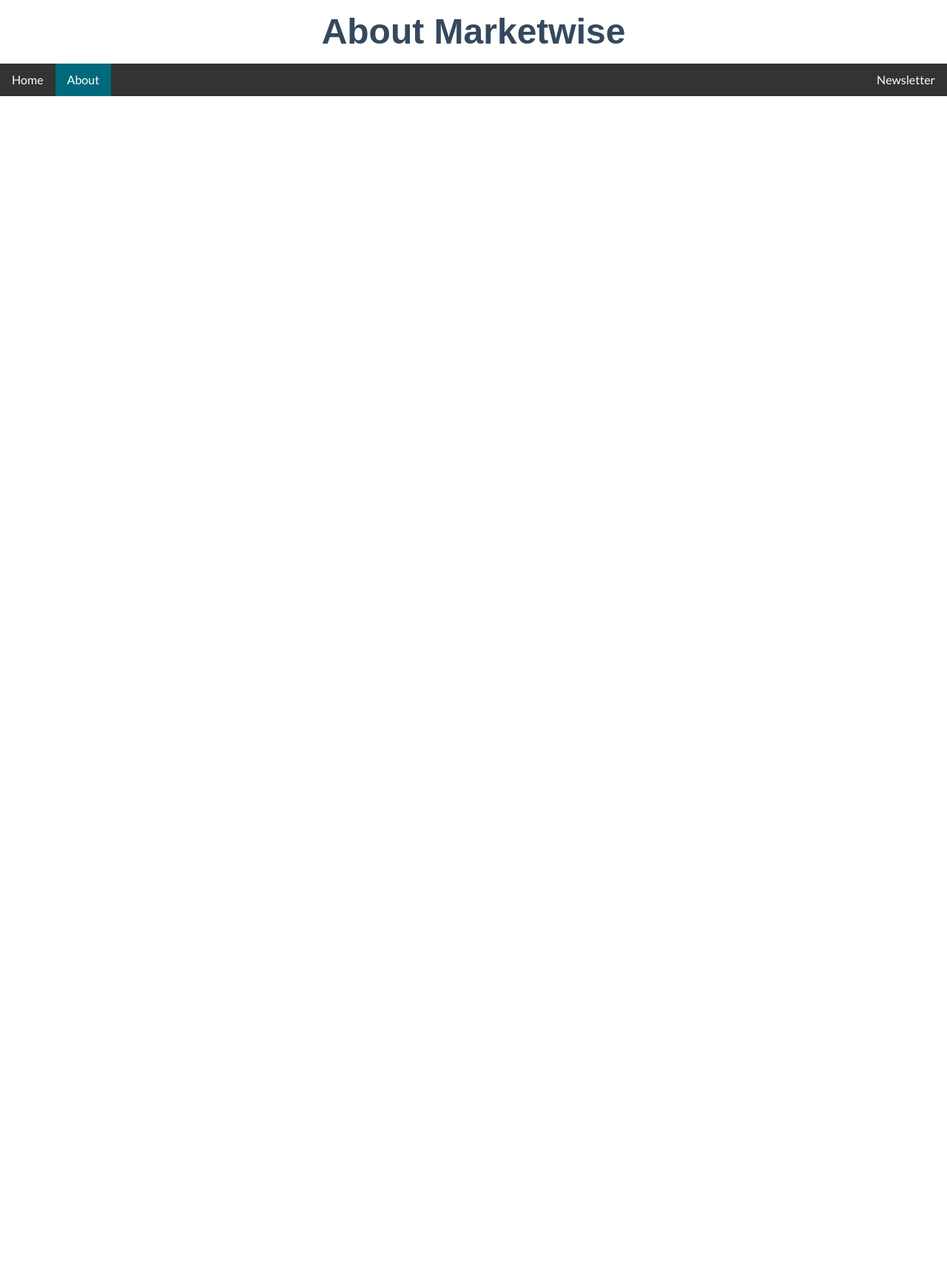
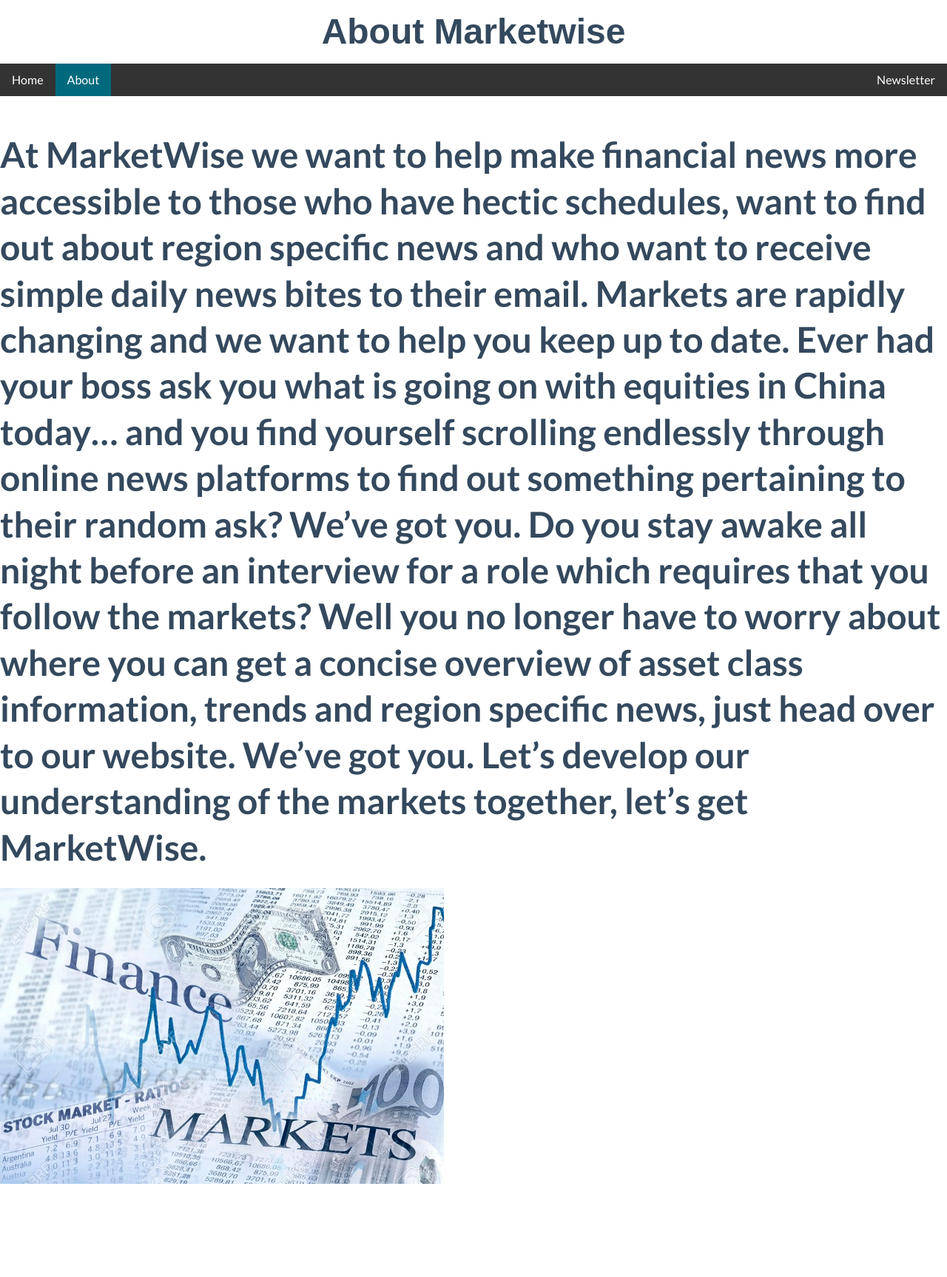
Before and after one commit to Deanna123/MarketWise, a Flask app: page /about in a window 1280 px wide. Shown: the whole page at 74% size. Before the commit the page ends 130 px from the top, so only its background shows below. Run offline with Flask 2, Linux system fonts and the light colour scheme; some libraries are stand-ins or nearby versions.

Commit message:
about us  edits
Added about us bio and image

```diff
--- a/templates/about.html
+++ b/templates/about.html
@@ -49,6 +49,7 @@
   <div class='row text-center heading'>
     <h1> About Marketwise</h1>
   </div>
+
   <ul>
   <li><a style="color:white" href="/">Home</a></li>
   <li><a class="active"style="color:white" href="about">About</a></li>
@@ -57,6 +58,21 @@
 
     <section id="section-demo">
      <hr />
+
+ <h2> At MarketWise we want to help make financial news more accessible to those who have hectic schedules, want to find out about region specific news and who want to receive simple daily news bites to their email.
+
+
+Markets are rapidly changing and we want to help you keep up to date. Ever had your boss ask you what is going on with equities in China today… and you find yourself scrolling endlessly through online news platforms to find out something pertaining to their random ask? We’ve got you. Do you stay awake all night before an interview for a role which requires that you follow the markets? Well you no longer have to worry about where you can get a concise overview of asset class information, trends and region specific news, just head over to our website. We’ve got you.
+
+
+Let’s develop our understanding of the markets together, let’s get MarketWise.</h2>
+<div class="item">
+  <img src="Financial_Market.jpg" alt="Financial_Market image" style="padding-bottom:25px;">
+  </div>
+
+
+
+
 
       <!-- MAP SETTINGS -->
 
--- a/templates/australia.html
+++ b/templates/australia.html
@@ -9,7 +9,7 @@
 </head>
 <body>
 
-<p><h1>Austalia news</h1></p>
+<p><h1>Australia news</h1></p>
 {% for entry in entries %}
 
   <h2><a href="#" onclick='window.open("{{ entry["URL"] }}");return false;'>{{ entry["Title"] }}</a></h2>
--- a/templates/style.css
+++ b/templates/style.css
@@ -3,7 +3,7 @@
 }
 
 h1 {
-	font-family: 'Lobster', cursive;
+	font-family: 'Lobster', monospace;
 	font-size: 2em;
 	text-align: center;
 	border: 7px double white;
```
Also changed, not shown: static/Financial_Market.jpg (added), templates/Financial_Market.jpg (added), 1 other file.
------------
» TASK TO COMPLETE
Your answer should be only a number: how many lines in the records hold the word "html".

» EXPECTED OUTPUT
4